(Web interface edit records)
┄┄┄┄┄┄
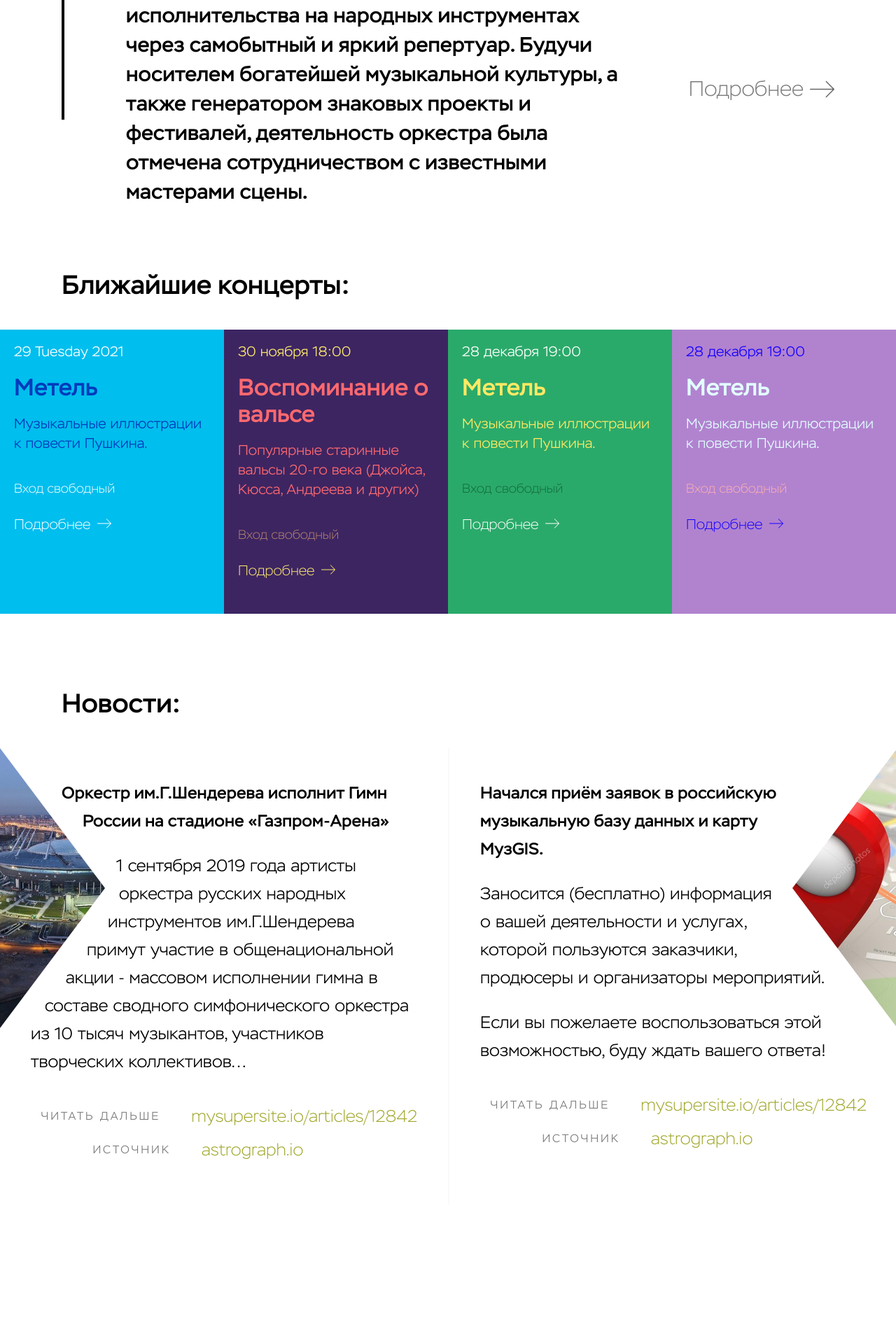
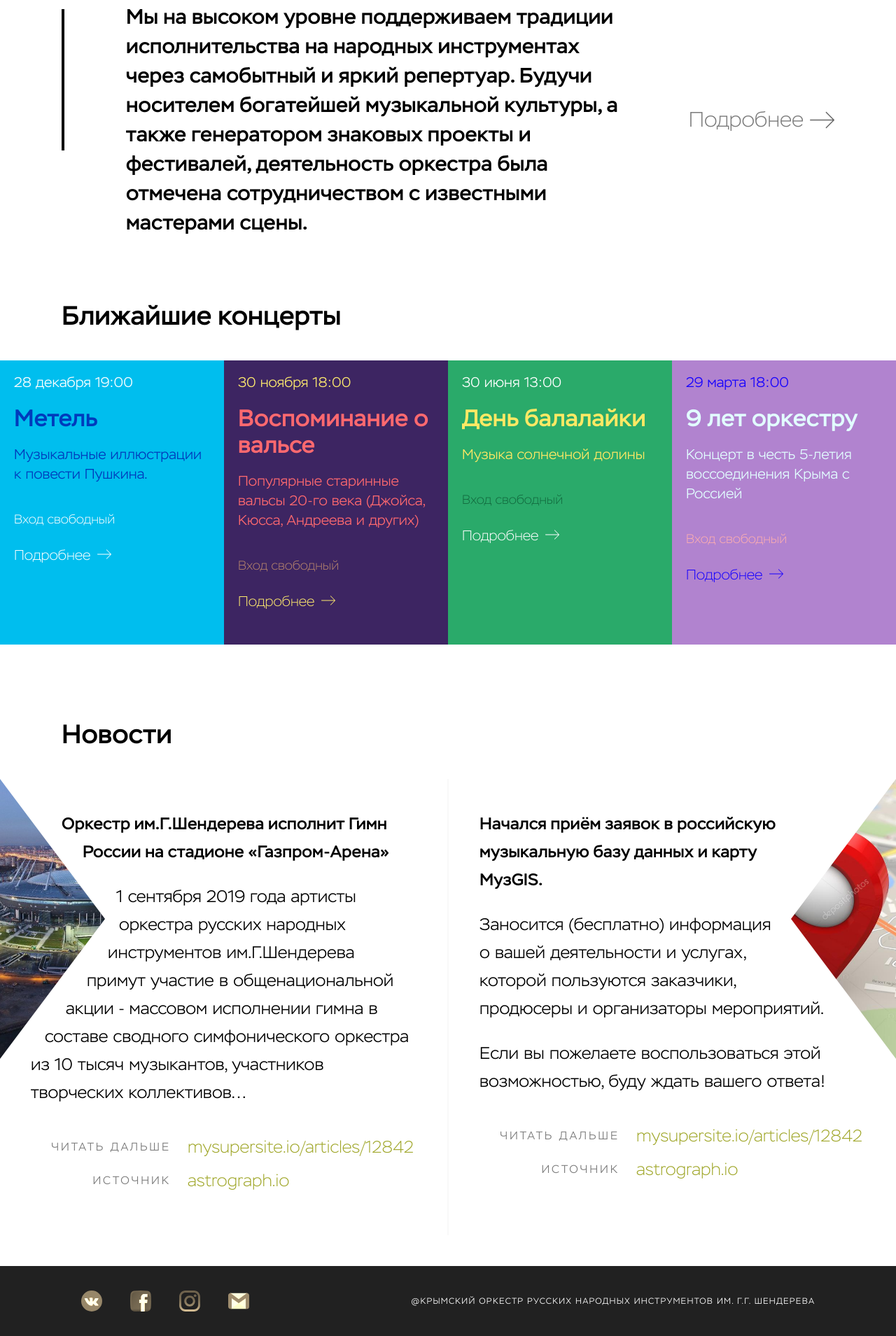
Before and after one commit to lisbon1231/folk-orchestra, an Eleventy site: page content/events/метель.md in a window 1280 px wide. Shown: the part 725-2634 px from the top of the page at 70% size. Before the commit the page ends 2490 px from the top, so only its background shows below. Built offline with nearby package versions, Linux system fonts and the light colour scheme; Eleventy itself is replaced by a stand-in of ours; files that its build step writes are made by us from their sources.

Commit message:
footer fixes

```diff
--- a/static/index.js
+++ b/static/index.js
@@ -12,10 +12,29 @@ const slickOpts = {
 }
 
 
-$(document).ready(function(){
-    $('.upcomming__grid').slick({
-        infinite: false,
-        slidesToShow: 4,
-        slidesToScroll: 1
+$(document).ready(function () {
+    const title = document.querySelector('.banner__title');
+    const header = document.querySelector('.header');
+
+    // $('.upcomming').slick({
+    //     infinite: false,
+    //     slidesToShow: 4,
+    //     slidesToScroll: 1,
+    //     dots: true
+    // });
+
+    $(window).scroll(function () {
+        if (!isElementBelow(title, 100)) {
+            header.classList.add('header_fixed')
+        } else {
+            header.classList.remove('header_fixed')
+        }
     });
 });
+
+
+function isElementBelow(element, error = 0) {
+    const coordinates = element.getBoundingClientRect();
+    // return coordinates.y + coordinates.height >= 0
+    return coordinates.y - error >= 0
+}
--- a/static/styles.css
+++ b/static/styles.css
@@ -37,7 +37,8 @@
     background-position: -350px -130px;
     background-size: 130%;
     color: white;
-        position: relative;
+    position: relative;
+    margin-bottom: 44px;
 }
 
 .banner__text {
@@ -85,6 +86,7 @@
 .intro {
     padding-top: 44px;
     padding-bottom: 44px;
+    box-sizing: border-box;
     display: flex;
     align-items: center;
     justify-content: space-between;
@@ -98,6 +100,7 @@
     position: relative;
     font-weight: 600;
     padding-right: 88px;
+    box-sizing: border-box;
 }
 
 p.intro__main-text:before {
@@ -117,6 +120,7 @@ p.intro__main-text:before {
 .intro__link-details {
     font-size: 30px;
     padding-right: 44px;
+    box-sizing: border-box;
     position: relative;
     line-height: 35px;
     cursor: pointer;
@@ -146,18 +150,45 @@ p.intro__main-text:before {
 }
 
 .header {
-    height: 5vw;
+    /* height: 5vw; */
     box-shadow: 0 1px rgb(0 0 0 / 10%);
     display: flex;
     justify-content: space-between;
     padding: 0 88px;
+    box-sizing: border-box;
     position: fixed;
     top: 0;
     left: 0;
-    z-index: 2;
+    z-index: 10;
     /* background: white; */
     width: 100%;
     box-sizing: border-box;
+    background-color: rgba(0, 0, 0, 0);
+    transition-duration: .5s;
+}
+
+.header_fixed {
+    background-color: white;
+    box-shadow: 0 1px rgb(0 0 0 / 10%);
+}
+
+.header__nav-item {
+    transition-duration: .5s;
+}
+
+.header__nav-item:hover {
+    cursor: pointer;
+    color: white;
+}
+
+.header_fixed .header__nav-item {
+    line-height: 62px;
+}
+
+.header_fixed .header__nav-item:hover {
+    cursor: pointer;
+    background-color: #f5f5f5;
+    color: #7b7b7b;
 }
 
 .header__list {
@@ -172,7 +203,9 @@ p.intro__main-text:before {
 .header__nav-item {
     padding-left: 24px;
     padding-right: 24px;
+    box-sizing: border-box;
     line-height: 72px;
+    font-weight: 500;
 }
 /*
 .logo {
@@ -186,7 +219,6 @@ p.intro__main-text:before {
 .upcomming {
     display: flex;
     padding: 0;
-    /* height: 30vw; */
     margin-top: 0;
 }
 
@@ -220,6 +252,7 @@ p.intro__main-text:before {
 .section {
     padding-top: 44px;
     padding-bottom: 44px;
+    box-sizing: border-box;
 }
 
 .title {
@@ -243,6 +276,7 @@ p.intro__main-text:before {
 
 .upcomming__info {
     padding: 20px;
+    box-sizing: border-box;
     display: flex;
     flex-direction: column;
     justify-content: flex-start;
@@ -341,17 +375,8 @@ p.intro__main-text:before {
 .upcomming__item:nth-child(4n + 4) .upcomming__entrance {
     color: #ffafaf;
 }
-
-.upcomming__link {
-    /* justify-self: flex-end;
-    display: block;
-    margin-top: auto; */
-}
-
 .upcomming__title {
     margin: 0;
-    /* font-size: 44px;
-    line-height: 48px; */
     font-size: 34px;
     line-height: 38px;
     font-weight: 700;
@@ -387,6 +412,7 @@ p.intro__main-text:before {
     width: max-content;
     padding: 30px;
     padding-left: 0;
+    box-sizing: border-box;
     transition-duration: .5s;
     position: relative;
     left: 0;
@@ -442,11 +468,12 @@ p.intro__main-text:before {
 
 .news__desciption {
     padding: 44px;
+    box-sizing: border-box;
 }
 
 .news__title {
     margin: 0;
-    padding: 9;
+    padding: 0;
     font-size: 24px;
     font-weight: 600;
     line-height: 40px;
@@ -500,7 +527,9 @@ p.intro__main-text:before {
 .news__link-item {
     display: flex;
     margin-bottom: 20px;
+    overflow: hidden;
 }
+
 
 .news__link-text {
     font-size: 16px;
@@ -511,6 +540,7 @@ p.intro__main-text:before {
     color: #7b7b7b;
     margin: 0;
     width: 200px;
+    min-width: 200px;
     text-align: right;
 }
 
@@ -518,5 +548,91 @@ p.intro__main-text:before {
     color: #9fa628;
     font-size: 24px;
     line-height: 28px;
-    margin-left: 44px;
+    margin-left: 24px;
+    cursor: pointer;
 }
+
+.footer {
+    min-height: 100px;
+    display: flex;
+    justify-content: center;
+    align-items: center;
+    background: #212121;
+    justify-content: space-around;
+}
+
+.footer__links {
+    margin: 0;
+    padding: 0;
+    list-style: none;
+    display: flex;
+}
+
+.footer__link-item {
+    margin-right: 40px;
+}
+
+.footer__link {
+    display: block;
+    height: 30px;
+    width: 30px;
+    cursor: pointer;
+    filter: sepia(1);
+}
+
+.footer__link:hover {
+    filter: sepia(0);
+}
+
+.footer__link-item:last-child {
+    margin: 0;
+}
+
+.footer__link {
+    background-position: center;
+    background-size: contain;
+}
+
+.footer__link_theme_vk {
+    background-image: url('./socials/vk.svg');
+}
+
+.footer__link_theme_fb {
+    background-image: url('./socials/facebook.svg');
+}
+
+.footer__link_theme_inst {
+    background-image: url('./socials/instagram.svg');
+}
+
+.footer__link_theme_gg {
+    background-image: url('./socials/gmail.svg');
+}
+
+.footer__link {
+    position: relative;
+    /* opacity: .8; */
+    /* filter: grayscale(.5); */
+}
+
+.footer__link:hover:after {
+    position: absolute;
+    content: "";
+    top: 0;
+    left: 0;
+    width: 200%;
+    padding-top: 200%;
+    top: -50%;
+    left: -50%;
+    background: radial-gradient(circle at center,rgb(255 255 255/20%) 2%,rgb(255 255 255/6%) 40%,rgb(255 255 255/3%) 50%,rgb(255 255 255/1%) 60%,rgba(0, 0, 0, 0) 70%);
+    z-index: 1;
+}
+
+.footer__copyright {
+    color: white;
+    font-size: 10px;
+    text-transform: uppercase;
+    letter-spacing: .1em;
+    font-weight: 500;
+    font-size: 12px;
+}
--- a/templates/main.njk
+++ b/templates/main.njk
@@ -39,9 +39,9 @@ title: My Rad Blog
       </div>
     {%- endfor -%}
     <div class="section">
-      <h2 class="section__title limiter title">Ближайшие концерты:</h2>
+      <h2 class="section__title limiter title">Ближайшие концерты</h2>
       <ul class="upcomming">
-        {%- for event in collections.events -%}
+        {# {%- for event in collections.events -%}
           <li class="upcomming__item">
             <div class="upcomming__info">
               <span class="upcomming__date">{{ event.data.date2 }}</span>
@@ -52,10 +52,20 @@ title: My Rad Blog
               <span class="upcomming__entrance">
                 {% if not event.data.price %} Вход свободный {% endif %}
               </span>
-              <a href="#" class="upcomming__link">Подробнее</a>
             </div>
           </li>
-        {%- endfor -%}
+        {%- endfor -%} #}
+        <li class="upcomming__item">
+          <div class="upcomming__info">
+            <span class="upcomming__date">28 декабря 19:00</span>
+            <h3 class="upcomming__title">Метель</h3>
+            <p class="upcomming__description">
+                Музыкальные иллюстрации к повести Пушкина.
+              </p>
+            <span class="upcomming__entrance">Вход свободный</span>
+            <a href="#" class="upcomming__link">Подробнее</a>
+          </div>
+        </li>
         <li class="upcomming__item">
           <div class="upcomming__info">
             <span class="upcomming__date">30 ноября 18:00</span>
@@ -69,10 +79,10 @@ title: My Rad Blog
         </li>
         <li class="upcomming__item">
           <div class="upcomming__info">
-            <span class="upcomming__date">28 декабря 19:00</span>
-            <h3 class="upcomming__title">Метель</h3>
+            <span class="upcomming__date">30 июня 13:00</span>
+            <h3 class="upcomming__title">День балалайки</h3>
             <p class="upcomming__description">
-                Музыкальные иллюстрации к повести Пушкина.
+                Музыка солнечной долины
               </p>
             <span class="upcomming__entrance">Вход свободный</span>
             <a href="#" class="upcomming__link">Подробнее</a>
@@ -80,10 +90,10 @@ title: My Rad Blog
         </li>
         <li class="upcomming__item">
           <div class="upcomming__info">
-            <span class="upcomming__date">28 декабря 19:00</span>
-            <h3 class="upcomming__title">Метель</h3>
+            <span class="upcomming__date">29 марта 18:00</span>
+            <h3 class="upcomming__title">9 лет оркестру</h3>
             <p class="upcomming__description">
-                Музыкальные иллюстрации к повести Пушкина.
+                Концерт в честь 5-летия воссоединения Крыма с Россией
               </p>
             <span class="upcomming__entrance">Вход свободный</span>
             <a href="#" class="upcomming__link">Подробнее</a>
@@ -92,7 +102,7 @@ title: My Rad Blog
       </ul>
     </div>
     <div class="section">
-      <h2 class="section__title limiter title">Новости:</h2>
+      <h2 class="section__title limiter title">Новости</h2>
       <ul class="news">
         <li class="news__item">
           <img src="../../../../static/uploads/bla.jpeg" class="news__img">
@@ -133,7 +143,24 @@ title: My Rad Blog
       </ul>
     </div>
 
-    <div class="gallery"></div>
+    {# <div class="gallery"></div> #}
+    <footer class="footer">
+      <ul class="footer__links">
+        <li class="footer__link-item">
+          <a class="footer__link footer__link_theme_vk"></a>
+        </li>
+        <li class="footer__link-item">
+          <a class="footer__link footer__link_theme_fb"></a>
+        </li>
+        <li class="footer__link-item">
+          <a class="footer__link footer__link_theme_inst"></a>
+        </li>
+        <li class="footer__link-item">
+          <a class="footer__link footer__link_theme_gg"></a>
+        </li>
+      </ul>
+      <p class="footer__copyright">@Крымский оркестр русских народных инструментов им. Г.Г. Шендерева</p>
+    </footer>
 
     <script type="text/javascript" src="https://code.jquery.com/jquery-1.11.0.min.js"></script>
     <script type="text/javascript" src="https://code.jquery.com/jquery-migrate-1.2.1.min.js"></script>
```
Also changed, not shown: static/socials/facebook.svg (added), static/socials/gmail.svg (added), static/socials/instagram.svg (added), static/socials/vk.svg (added), 2 other files.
┄┄┄┄┄┄
Wherever "items" occurs in the records above, copy the line it sits in.

     align-items: center;
+    align-items: center;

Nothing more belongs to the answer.